TO DO: Return all lines from the listing below in which "components" appears.

DATASET CONTENT:
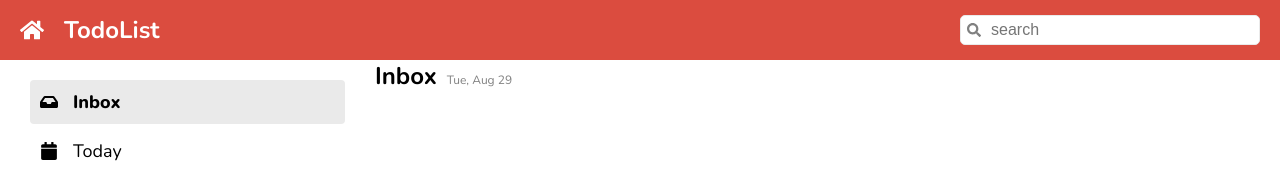
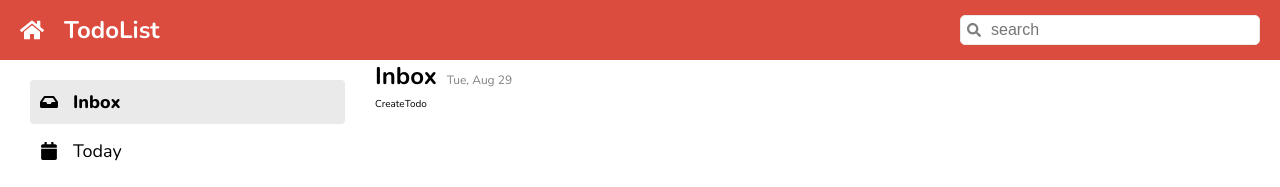
Before and after one commit to pavitpim40/cc15-todollst-ppimchan, a React (Create React App) app: page / in a window 1280 px wide. Shown: the top 187 px of the page. Built offline with nearby package versions, Linux system fonts and the light colour scheme.

Commit message:
ui:TodoCreate

```diff
--- a/src/app/App.jsx
+++ b/src/app/App.jsx
@@ -5,6 +5,7 @@
 import ListItem from '../components/ListItem';
 import Lists from '../components/Lists';
 import TodoHeader from '../components/Todo/TodoHeader';
+import TodoCreate from '../components/Todo/TodoCreate';
 
 function App() {
   // <ListItem text='Inbox' icon={<FaInbox />} active={true} />
@@ -47,10 +48,8 @@
       </div>
       <div className='todo__content'>
         <main className='todo__container'>
-          {/* Header */}
           <TodoHeader />
-
-          {/* CreateTodo */}
+          <TodoCreate />
 
           {/* TodoLists */}
         </main>
--- /dev/null
+++ b/src/components/Todo/TodoCreate.jsx
@@ -0,0 +1,7 @@
+import styles from './TodoCreate.module.scss';
+
+function TodoCreate() {
+  return <div>CreateTodo</div>;
+}
+
+export default TodoCreate;
--- /dev/null
+++ b/src/components/Todo/TodoCreate.module.scss
@@ -0,0 +1 @@
+@import '../../index.scss';
```
Also changed, not shown: 1 other file (tests, documents, lock files or other folders).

ANSWER FOR THIS EXERCISE:
 import ListItem from '../components/ListItem';
 import Lists from '../components/Lists';
 import TodoHeader from '../components/Todo/TodoHeader';
+import TodoCreate from '../components/Todo/TodoCreate';
+++ b/src/components/Todo/TodoCreate.jsx
+++ b/src/components/Todo/TodoCreate.module.scss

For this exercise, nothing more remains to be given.